This thing, whatever it is, that resides inside me and is actively destroying my body, is not going away.
HUGS AND KISSES
I was referred to a neuro-physiatrist the other day. (I’ll bet you’ve never heard of one. I know I hadn’t). She was awesome because she has seen a ton of long haulers and she got me. Plus she knows even more than I do about long haulers (To be honest, I’m usually the one teaching my doctors.) One of her questions was if I thought my memory issues were short or long term.
That was easy. Both. For sure, both. I told her two stories.
First, my daughter, a young adult who lives on her own, comes home every Thursday evening to have dinner with her folks watch the tv show Chuck with us. If you haven’t seen it, you really must look it up. I started watching waay back in the day, when it was new (2007). I’m not much of a tv watcher. I usually read when I have free time, or watch whatever my husband is watching when he’s around. But I do like to have a series to watch on my own time, when I have to do something where I can’t read, like fold laundry. Back in 2007, that show was Chuck. Natalie was around during an episode and got hooked.

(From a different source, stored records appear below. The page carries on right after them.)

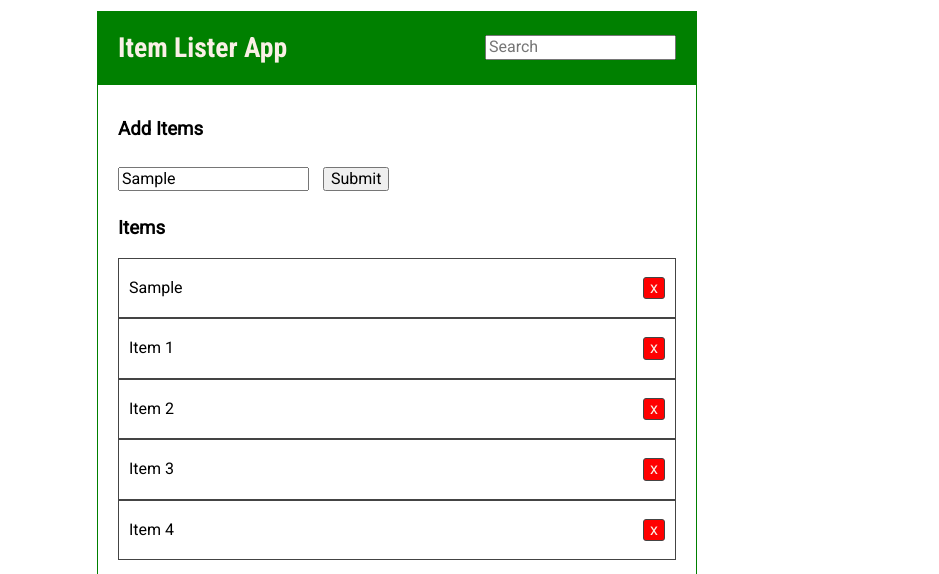
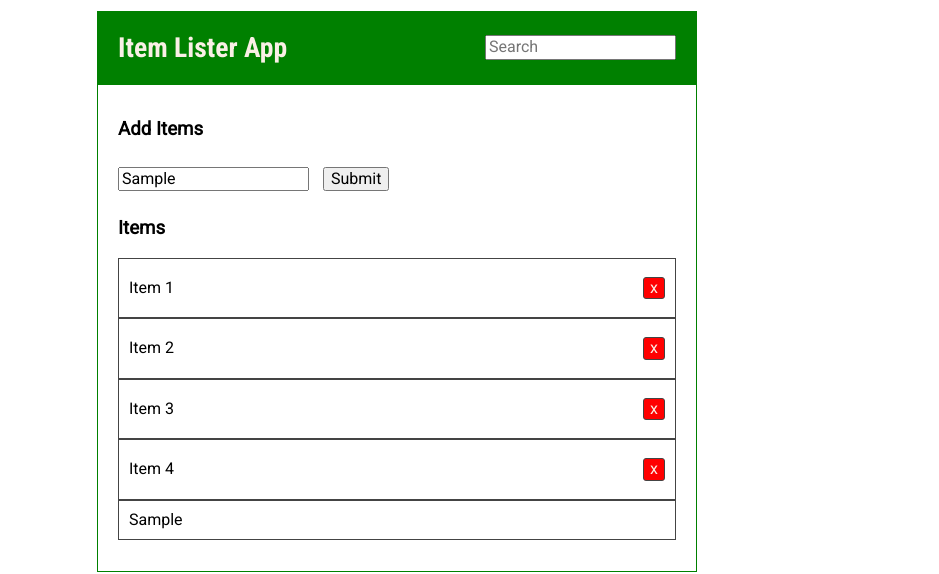
Before and after one commit to LGitHub-sprout/lester-carpenter, a plain HTML site: page odin-project/dom-manipulation.html in a window 1280 px wide. Both pictures are taken after typing "Sample" into the empty fields and a click on the input "Submit". Shown: the part 226-800 px from the top of the page, without its empty margins (243-1182 px from the left). Drawn offline with Linux system fonts and the light colour scheme.

Commit message:
Redo Item Lister App JS Pt 1
- js/dom-manipulation.js
  * Redo Item Lister App, pt. 1
    -  Add user-generated item to existing list of items on submit.
    -  Include formatting, content, and styling.

- odin-project/dom-manipulation.html
  * Minor edits.

```diff
--- a/js/dom-manipulation.js
+++ b/js/dom-manipulation.js
@@ -277,33 +277,47 @@ function bindEvent(e) {
 
   Objective
   Type name of new item in input field and click the 'Submit' button to add it to the list of items below.
+  Once added, program functionality to delete items using red 'x' button located at right of each item.
 
   @var    newItem       New Item Name (user input)
   @var    appList       Unordered List
   @var    submitBtn     Submit button for event binding
 
   Pseudocode Part 1:
-  Add a user-generated item to the existing list of items, including formatting, content, and styling.
+  Add a user-generated item to the existing list of items, including formatting, content (meaning the delete button), and styling.
 
+  Part 2:
+  Return cursor to input field and clear the box.
+    1.  adding items
+    2.  deleting items
+        Delete the app list items when user clicks red 'x' delete button.
+
+    3.  filtering items
 */
-const newItem = document.querySelector('.new-item');
 const submitBtn = document.querySelector('input[type="submit"]');
+// unordered list
 const appList = document.querySelector('.lister-app-list');
 const li = document.querySelector('.lister-app-list__list-item');
 
 submitBtn.addEventListener('click', addItem);
 
 function addItem(e) {
-  e.preventDefault();
 
-  const delBtn = document.createElement('button');
-  delBtn.classList = 'delete';
-  delBtn.textContent = 'x';
-  const addItem = document.createElement('li');
-  addItem.textContent = newItem.value;
-  addItem.classList = li.classList;
+  const newItemVal = document.querySelector('.new-item').value;
 
-  appList.insertAdjacentElement('afterbegin', addItem);
-  addItem.appendChild(delBtn);
+  const newItem = document.createElement('li');
+  newItemClassName = li.className;
+  newItem.appendChild(document.createTextNode(newItemVal));
+
+  appList.appendChild(newItem);
+
+
+
+
+
+
+
+
+
 
 }
--- a/odin-project/dom-manipulation.html
+++ b/odin-project/dom-manipulation.html
@@ -99,8 +99,8 @@
             </div>
             <div class="dom-item-container">
               <h3>Add Items</h3>
-              <form>
-                <input class="new-item other-stuff lots-of-classes" type="text">
+              <form class="add-list-form">
+                <input class="new-item other-class lots-of-classes" type="text">
                 <input type="submit" value="Submit">
               </form>
               <h3>Items</h3>
```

When it came time to pick a series to watch as a group, Chuck went to top of the list since Dad hadn’t seen it. But it has not gone as expected.
Watching Chuck this time around has been like some really good friends putting on a production you’ve never seen before. You’re totally invested, because they’re you’re friends, and you are cheering them on, and always happy to see them when they appear, but you have no idea what’s going to happen next. Because you’ve never seen it before.
When Natalie was telling our son about the show, she explained that Dad had never seen it. “And Mom has seen it. I know she has because I watched it with her. But it’s like the first time. She’s surprised by everything.”
But, I pointed out, that’s not all bad. I’ve never been a fan of watching shows twice.
Then there’s story number two. This one’s weird. And embarrassed hubby when I told the doctor. But it’s real. And weird. I said that, right? It’s about our bedtime kiss. You know, the one couples do before going to sleep.
“Good night sweetie. Love you.”
“Good night. Love you too.”
Except more often than not, I don’t remember that. At first hubby didn’t say anything, he just thought I was being weird when I’d wash, rinse, repeat. But then one night I complained that he hadn’t kissed me goodnight. I thought he was teasing when he laughed and said he had. But he kissed me again to appease me and I seriously thought it was the first time.
The second time I didn’t think it was funny when he teased me again. He assured me he wasn’t teasing. But he kissed me again anyway.
The third time I believed him and I didn’t make him kiss me again. But then I laid in bed thinking through my bedtime routine. I’d put on my pajamas, brushed my teeth, washed my face, etc. etc. I could remember every part of it. Except the kiss. It just wasn’t in my brain. I tried to roll over and go to sleep but it felt wrong. Like we were fighting or something. So I made him kiss me again.
Now I make him give me a big passionate kiss that I can’t forget. Has only happened once since. (I blame him. Obviously he didn’t follow instructions.)
So that one’s not so bad either, I suppose.